::: RECORDS PROVIDED :::
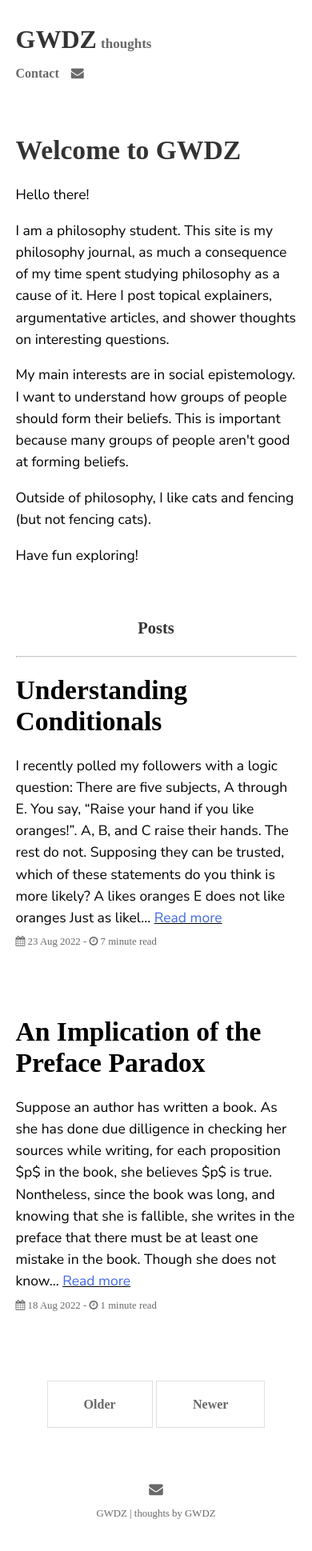
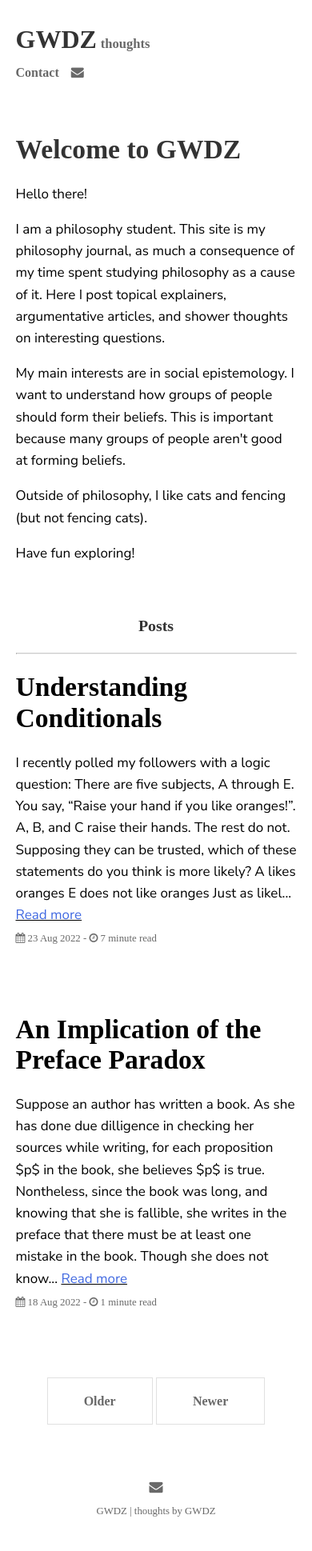
Before and after one commit to GWDZ-true/gwdz-site, a Jekyll site: the page built from index.html, in a window 390 px wide. Shown: the whole page at 80% size. Built offline with Jekyll 4.4.1, drawn with Linux system fonts in a browser that asks for light colours; some web fonts are replaced; the list of posts is cut into pages by our own code.

Commit message:
Update _base.scss

```diff
--- a/_sass/_base.scss
+++ b/_sass/_base.scss
@@ -21,7 +21,7 @@ body {
 
 @media only screen and (max-width: 768px) {
   body {
-    font-size: 17.5px;
+    font-size: 17px;
     line-height: 1.7rem;
   }
 }
```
:::
YOUR OBJECTIVE:
Please give an exact printout of all the records, pictures aside.

OUTPUT BELOW:
Before and after one commit to GWDZ-true/gwdz-site, a Jekyll site: the page built from index.html, in a window 390 px wide. Shown: the whole page at 80% size. Built offline with Jekyll 4.4.1, drawn with Linux system fonts in a browser that asks for light colours; some web fonts are replaced; the list of posts is cut into pages by our own code.

Commit message:
Update _base.scss

```diff
--- a/_sass/_base.scss
+++ b/_sass/_base.scss
@@ -21,7 +21,7 @@ body {
 
 @media only screen and (max-width: 768px) {
   body {
-    font-size: 17.5px;
+    font-size: 17px;
     line-height: 1.7rem;
   }
 }
```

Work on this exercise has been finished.